Wat Chedi Luang behind one of the many beautiful temples in Chiang Mai.
Close up of the historic Wat Chedi Luang, constructed in the 14th century.
The GORGEOUS grounds to the Royal Palace. A must see in Bangkok.
Beautiful cliffs of Railay Beach in Krabi.
Under that surface of good infrastructure, overall safe cities, clean streets and an amazing trash pickup system (I’m still figuring out how they manage trash pickups everyday on every street), there lies an underbelly of Thai culture, largely driven by western demand. It’s like the many cockroaches I see every night on the sidewalks— visible, but easy to dismiss as they quickly disappear through the cracks of the sewers and walls for an escape. You can see exploitation in Thailand but must be conscious of it in order to avoid enabling it.
After just listening to David Foster Wallace’s 2005 commencement address to Kenyon College, I realize the dramatic shifts my thinking and way of living has gone over the past several years. Wallace states that sometimes, “The most obvious and important realities are often the ones are the hardest to see and talk about.” The “banal platitudes” of life are the ones that seem to be meaningless but happen “day in and day out.” Grocery shopping, the laundry, brushing our teeth— do we ever think about these things, or are these just the necessities that drive our life into seemingly endless tedium?
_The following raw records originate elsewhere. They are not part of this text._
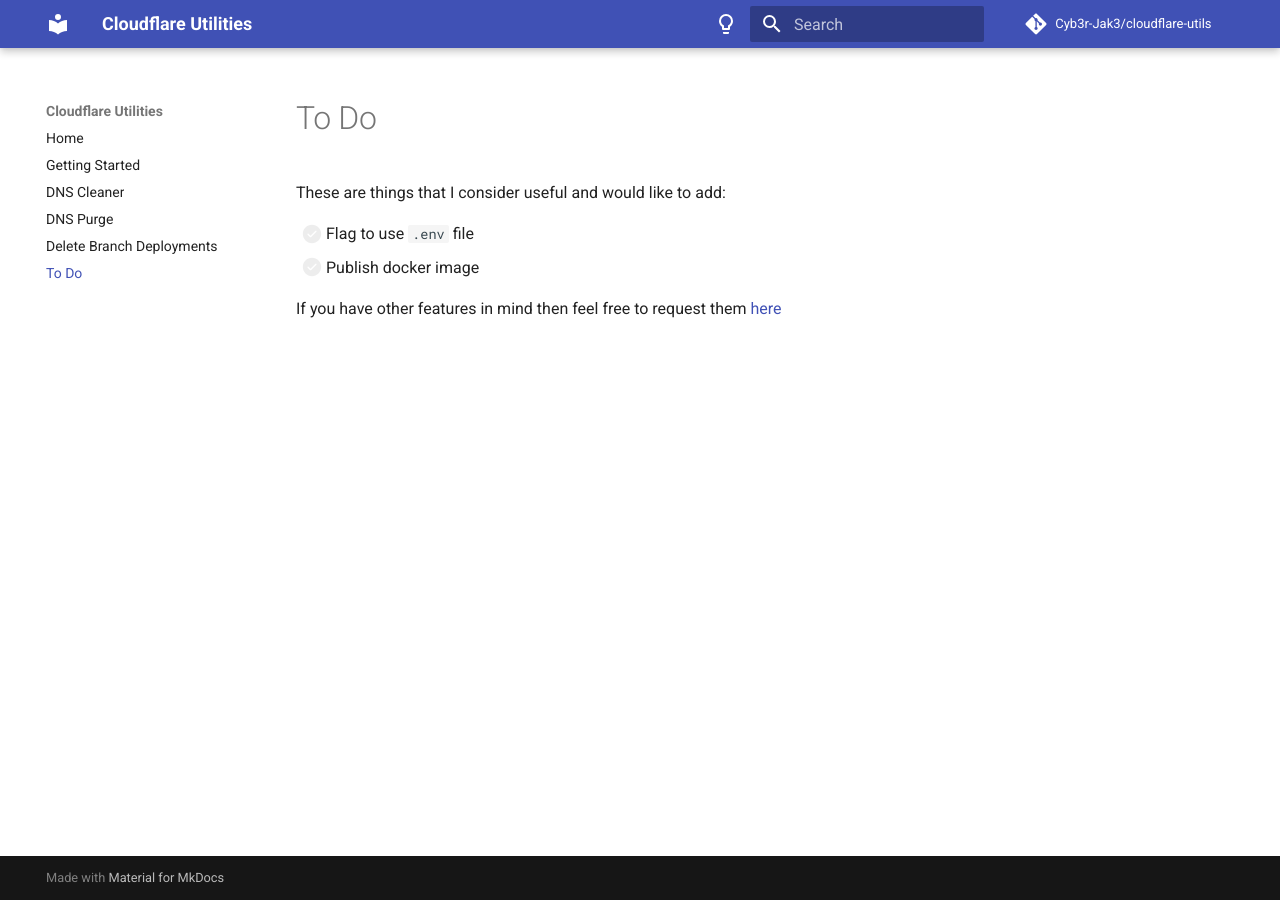
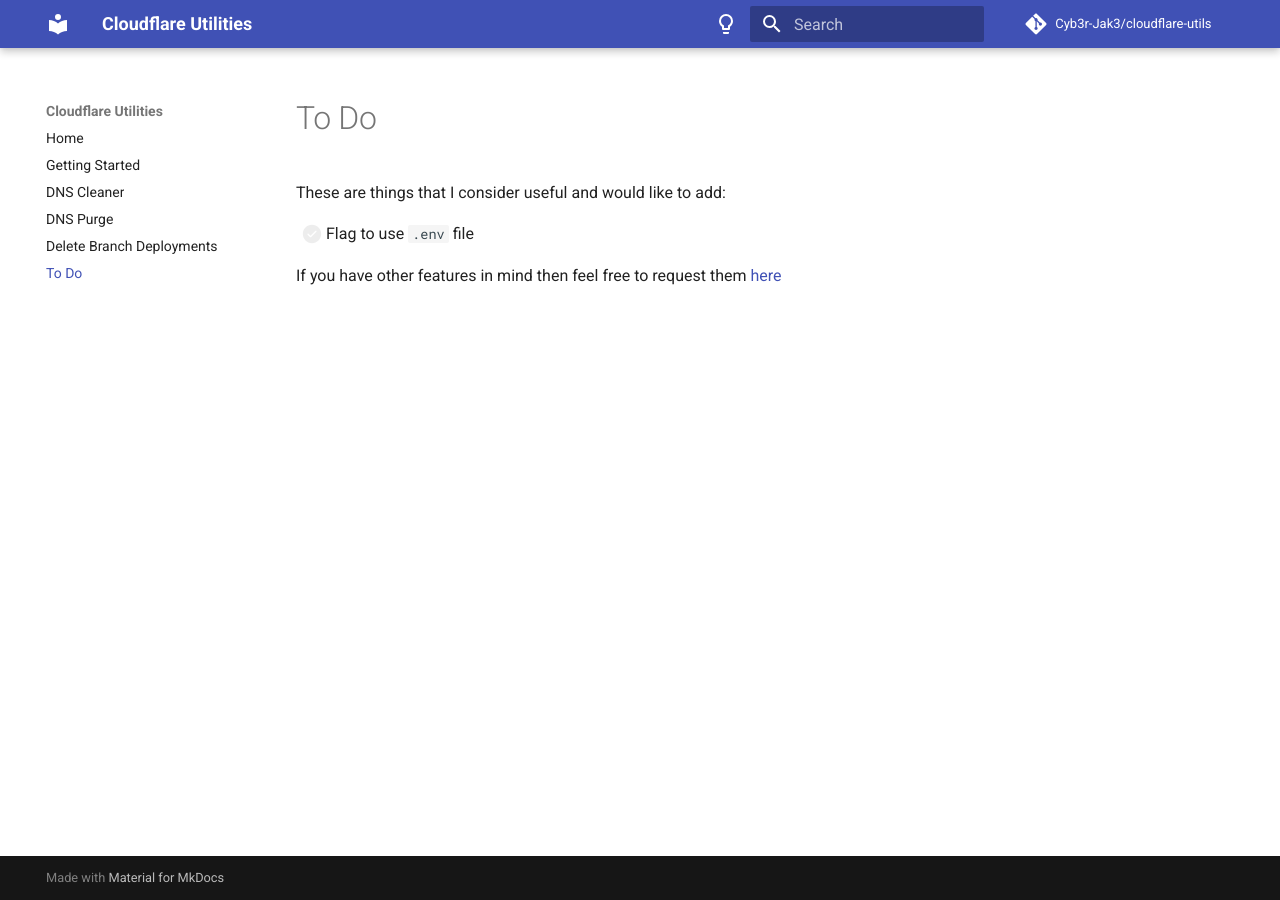
Before and after one commit to Cyb3r-Jak3/cloudflare-utils, an MkDocs documentation site: the page built from documentation/docs/features.md, in a window 1280 px wide. Built offline with MkDocs 1.6.1 and Material for MkDocs 9.7.7, drawn with Linux system fonts in a browser that asks for light colours; comment, search, counter and statistics services are not loaded.

```diff
--- a/documentation/docs/features.md
+++ b/documentation/docs/features.md
@@ -3,6 +3,5 @@
 These are things that I consider useful and would like to add:
 
 - [ ] Flag to use `.env` file
-- [ ] Publish docker image
 
 If you have other features in mind then feel free to request them [here](https://github.com/Cyb3r-Jak3/cloudflare-utils/issues/new)
```
Also changed, not shown: 4 other files.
Wallace starts his address by telling the “fish story.” Two young fish swim towards an older fish who nods and says, “Morning boys. How’s the water?” The two fish swim along for a bit and one turns to the other and asks, “What the hell is water.”
Graduating college in 2011, I, like most fresh college graduates sought to jump right into the workforce, make those big bucks, and REALLY enjoy the real world. My frantic job search for two months landed me away from the pizza shop (shout out to Brenda’s Pizzeria, my place of employment for eight great summers) to a government defense contractor position working in Army chemical defense research (yea, cool stuff). This was an incredible opportunity to flex my research muscles and get some real world experience in the research field. With an incredible mentor and great team, I was able to do just that— attending several conferences around the country and even contributing to several papers that will be published in the near future. My love for science was being nurtured well, but an itch to get out into the world and immerse myself in new cultures had not fully been scratched.
That’s one good Bronx Belly Buster Steak and Cheese Hero.
Chemistry and Biology B.S. degrees attained.
Welcoming ceremony at our research institute. Yes, Darryl and I ended up working at the same place. Great carpooling opportunity!